The book focuses on Cyrus and Haydon, roommates in Sharpe’s Boarding School. Cyrus has spent a majority of his life going from boarding school to boarding school, always being the new kid, and he has no reason to expect things will change at his newest school. Rather than trying to make friends, he has made his peace with being alone. However, Hayden is hell bent on breaking Cyrus’ icy exterior, not being put off by his attempts to discourage friendship.
Cyrus is terrified that his new life at Sharpe’s Boarding School will leave him hurt as he has been many times before. Although Hayden is everything that Cyrus isn’t (he’s fun, popular, and charismatic), he is equally worried about his true identity tearing his life apart: he is the school’s orphan charity case, and homosexual.
There are some stories that make you blush with envy. There are some stories that make your heart beat faster in anticipation. There are some stories that break your heart before putting it back together again. Love to Hate does all of this, and more. From the synopsis, I was expecting Cyrus and Hayden to follow the stereotypical hate-to-love relationship, starting of as sworn enemies but eventually growing to become friends. I was glad to see that this was not the case, and the relationship has a lot more unique qualities than I originally expected.

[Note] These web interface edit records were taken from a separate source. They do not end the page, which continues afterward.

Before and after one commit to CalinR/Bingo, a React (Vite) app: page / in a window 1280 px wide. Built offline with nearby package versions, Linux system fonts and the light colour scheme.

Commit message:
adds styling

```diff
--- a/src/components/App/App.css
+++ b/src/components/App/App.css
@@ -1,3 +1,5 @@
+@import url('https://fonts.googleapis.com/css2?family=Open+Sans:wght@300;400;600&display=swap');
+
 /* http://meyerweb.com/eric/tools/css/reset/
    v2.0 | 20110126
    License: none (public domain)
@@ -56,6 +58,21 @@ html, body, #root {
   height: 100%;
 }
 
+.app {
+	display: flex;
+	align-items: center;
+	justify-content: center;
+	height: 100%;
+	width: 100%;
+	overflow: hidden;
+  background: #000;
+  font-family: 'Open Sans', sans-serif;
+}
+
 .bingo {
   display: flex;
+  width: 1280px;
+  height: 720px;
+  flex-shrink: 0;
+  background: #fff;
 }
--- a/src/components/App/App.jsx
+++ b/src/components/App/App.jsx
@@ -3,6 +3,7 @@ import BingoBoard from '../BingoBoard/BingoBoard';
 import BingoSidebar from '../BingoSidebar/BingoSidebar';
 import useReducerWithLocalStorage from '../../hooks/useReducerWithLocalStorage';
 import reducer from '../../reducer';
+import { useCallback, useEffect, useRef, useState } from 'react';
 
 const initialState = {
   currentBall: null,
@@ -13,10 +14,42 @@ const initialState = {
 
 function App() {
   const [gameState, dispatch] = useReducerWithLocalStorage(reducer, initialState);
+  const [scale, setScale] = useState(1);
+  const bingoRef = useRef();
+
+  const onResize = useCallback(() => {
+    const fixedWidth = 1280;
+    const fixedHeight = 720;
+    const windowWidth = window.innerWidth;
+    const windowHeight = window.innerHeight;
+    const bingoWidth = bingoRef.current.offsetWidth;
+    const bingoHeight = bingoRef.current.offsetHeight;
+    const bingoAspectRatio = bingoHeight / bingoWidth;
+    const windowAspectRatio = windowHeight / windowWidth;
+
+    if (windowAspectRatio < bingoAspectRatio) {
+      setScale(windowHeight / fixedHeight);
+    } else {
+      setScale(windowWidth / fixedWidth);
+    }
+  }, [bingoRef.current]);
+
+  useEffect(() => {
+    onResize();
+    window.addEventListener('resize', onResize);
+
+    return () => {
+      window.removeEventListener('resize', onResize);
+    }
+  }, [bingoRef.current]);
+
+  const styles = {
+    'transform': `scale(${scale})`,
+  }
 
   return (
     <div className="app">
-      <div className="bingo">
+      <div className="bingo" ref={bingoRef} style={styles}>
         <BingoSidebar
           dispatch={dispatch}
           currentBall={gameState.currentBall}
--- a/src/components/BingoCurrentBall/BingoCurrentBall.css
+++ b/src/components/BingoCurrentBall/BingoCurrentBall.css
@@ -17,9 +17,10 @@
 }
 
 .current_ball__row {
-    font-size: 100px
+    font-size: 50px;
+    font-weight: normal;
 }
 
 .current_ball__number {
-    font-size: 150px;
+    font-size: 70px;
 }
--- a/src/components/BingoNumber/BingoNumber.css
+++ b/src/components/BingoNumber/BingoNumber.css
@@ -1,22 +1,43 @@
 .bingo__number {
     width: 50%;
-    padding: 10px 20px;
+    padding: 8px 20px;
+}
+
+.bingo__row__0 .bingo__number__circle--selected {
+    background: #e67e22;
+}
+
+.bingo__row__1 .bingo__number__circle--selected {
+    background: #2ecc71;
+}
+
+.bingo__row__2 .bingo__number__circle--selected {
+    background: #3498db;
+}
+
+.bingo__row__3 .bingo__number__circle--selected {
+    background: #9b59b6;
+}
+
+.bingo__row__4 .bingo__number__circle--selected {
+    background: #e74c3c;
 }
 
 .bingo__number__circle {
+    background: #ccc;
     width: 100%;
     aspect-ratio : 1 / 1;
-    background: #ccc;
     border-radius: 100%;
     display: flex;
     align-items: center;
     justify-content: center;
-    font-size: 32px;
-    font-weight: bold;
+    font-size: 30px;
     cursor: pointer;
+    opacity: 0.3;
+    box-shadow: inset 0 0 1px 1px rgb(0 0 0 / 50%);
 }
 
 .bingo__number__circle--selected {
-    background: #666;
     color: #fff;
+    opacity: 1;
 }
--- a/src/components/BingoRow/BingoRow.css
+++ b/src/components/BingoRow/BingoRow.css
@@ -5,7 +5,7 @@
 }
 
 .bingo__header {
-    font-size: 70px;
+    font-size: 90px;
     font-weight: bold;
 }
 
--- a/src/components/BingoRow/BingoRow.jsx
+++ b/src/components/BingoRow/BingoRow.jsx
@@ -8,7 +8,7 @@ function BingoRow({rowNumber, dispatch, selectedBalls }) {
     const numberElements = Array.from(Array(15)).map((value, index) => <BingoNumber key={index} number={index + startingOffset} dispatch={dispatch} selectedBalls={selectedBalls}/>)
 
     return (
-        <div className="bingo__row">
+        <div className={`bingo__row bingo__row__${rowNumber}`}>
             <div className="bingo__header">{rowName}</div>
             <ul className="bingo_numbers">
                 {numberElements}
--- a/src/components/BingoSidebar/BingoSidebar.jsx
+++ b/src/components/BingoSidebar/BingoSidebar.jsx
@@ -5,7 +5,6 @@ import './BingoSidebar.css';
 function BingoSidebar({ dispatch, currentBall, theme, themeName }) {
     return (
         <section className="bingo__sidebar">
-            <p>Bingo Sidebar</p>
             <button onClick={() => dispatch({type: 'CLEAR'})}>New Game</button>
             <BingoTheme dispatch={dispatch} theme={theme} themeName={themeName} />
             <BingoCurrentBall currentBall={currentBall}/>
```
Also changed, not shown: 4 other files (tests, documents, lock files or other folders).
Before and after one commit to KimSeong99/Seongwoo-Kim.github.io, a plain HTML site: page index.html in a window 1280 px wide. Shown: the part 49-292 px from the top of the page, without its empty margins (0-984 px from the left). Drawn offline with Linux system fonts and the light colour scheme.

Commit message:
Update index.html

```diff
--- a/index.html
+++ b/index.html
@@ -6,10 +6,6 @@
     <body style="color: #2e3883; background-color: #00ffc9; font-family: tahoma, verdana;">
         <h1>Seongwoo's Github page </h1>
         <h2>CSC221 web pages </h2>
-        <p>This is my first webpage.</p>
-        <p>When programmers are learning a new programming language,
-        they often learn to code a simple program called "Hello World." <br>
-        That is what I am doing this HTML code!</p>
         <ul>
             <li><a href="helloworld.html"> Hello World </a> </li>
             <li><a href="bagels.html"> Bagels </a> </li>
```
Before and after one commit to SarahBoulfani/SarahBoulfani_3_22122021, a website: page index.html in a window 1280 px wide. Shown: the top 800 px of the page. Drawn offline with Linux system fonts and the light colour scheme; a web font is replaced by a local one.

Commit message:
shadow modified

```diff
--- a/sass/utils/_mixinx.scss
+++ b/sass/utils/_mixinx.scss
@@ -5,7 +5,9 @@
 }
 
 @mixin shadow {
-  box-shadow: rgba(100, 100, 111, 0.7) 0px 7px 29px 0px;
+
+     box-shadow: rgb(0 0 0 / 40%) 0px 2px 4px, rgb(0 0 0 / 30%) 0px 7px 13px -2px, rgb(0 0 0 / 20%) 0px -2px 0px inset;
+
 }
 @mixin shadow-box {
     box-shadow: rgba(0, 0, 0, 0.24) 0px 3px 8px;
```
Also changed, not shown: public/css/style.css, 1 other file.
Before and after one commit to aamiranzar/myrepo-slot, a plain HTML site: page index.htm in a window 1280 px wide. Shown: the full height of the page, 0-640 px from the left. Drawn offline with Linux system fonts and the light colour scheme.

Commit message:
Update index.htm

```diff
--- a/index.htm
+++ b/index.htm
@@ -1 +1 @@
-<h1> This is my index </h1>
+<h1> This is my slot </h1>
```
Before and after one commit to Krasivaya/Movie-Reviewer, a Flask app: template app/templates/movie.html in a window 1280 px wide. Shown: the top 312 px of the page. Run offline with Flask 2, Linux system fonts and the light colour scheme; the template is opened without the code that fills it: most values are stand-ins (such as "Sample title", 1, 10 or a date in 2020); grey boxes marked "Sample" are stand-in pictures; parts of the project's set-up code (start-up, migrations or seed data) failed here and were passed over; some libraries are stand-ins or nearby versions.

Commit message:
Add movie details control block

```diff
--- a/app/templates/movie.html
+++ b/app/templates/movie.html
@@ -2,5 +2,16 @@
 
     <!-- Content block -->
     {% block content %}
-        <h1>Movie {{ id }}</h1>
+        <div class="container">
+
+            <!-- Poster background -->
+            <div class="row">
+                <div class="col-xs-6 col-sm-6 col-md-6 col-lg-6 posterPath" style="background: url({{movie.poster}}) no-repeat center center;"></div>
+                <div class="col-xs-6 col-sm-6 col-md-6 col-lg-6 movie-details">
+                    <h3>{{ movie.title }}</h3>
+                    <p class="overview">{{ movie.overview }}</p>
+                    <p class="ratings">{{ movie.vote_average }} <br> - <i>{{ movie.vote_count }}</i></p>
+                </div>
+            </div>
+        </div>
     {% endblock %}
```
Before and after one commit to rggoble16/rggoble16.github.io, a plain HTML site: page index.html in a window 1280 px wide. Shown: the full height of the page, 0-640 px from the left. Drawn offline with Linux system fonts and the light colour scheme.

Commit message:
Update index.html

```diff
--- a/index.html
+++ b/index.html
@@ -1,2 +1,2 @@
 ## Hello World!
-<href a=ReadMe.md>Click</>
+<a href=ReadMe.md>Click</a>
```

Although this story is driven by the dynamics between Cyrus and Hayden, something which often happens in romances, there is a created conflict which drives the plot forwards, especially with the presence of school bullies and personal secrets. The first chapter may have lacked plot but excelled in character introductions and development. However, the trips out of school to the record store and the side-quest of stealing the flash were both nice of the story, bonding the characters and building on their relationship while still adding to the plot.
McCullough has managed to create realistic characters who are captivating, so well-developed and flawed that they are perfect. Most importantly, the characters are believable, important to a plot that could be greatly based upon real life. Although Cyrus is the narrator of the novel, I was equally drawn to both him and Hayden, intrigued by their contrasting personalities. This raises a lot of questions which I was glad to have answered throughout the story. Why is Cyrus so guarded and bitter? Why does Hayden try so hard to be likeable? Why does Cyrus keep rejecting Hayden, and why does Hayden not seem to care?
Overall, Love to Hate is much more than just a romance novel. McCullough has told the stories of two completely different LGBT+ characters, including ideas about their sexuality struggles in addition to incorporating the struggles of their family and social lives.
I would recommend this book to anyone who enjoys character driven novels and realistic but beautifully written LGBT+ inclusive stories.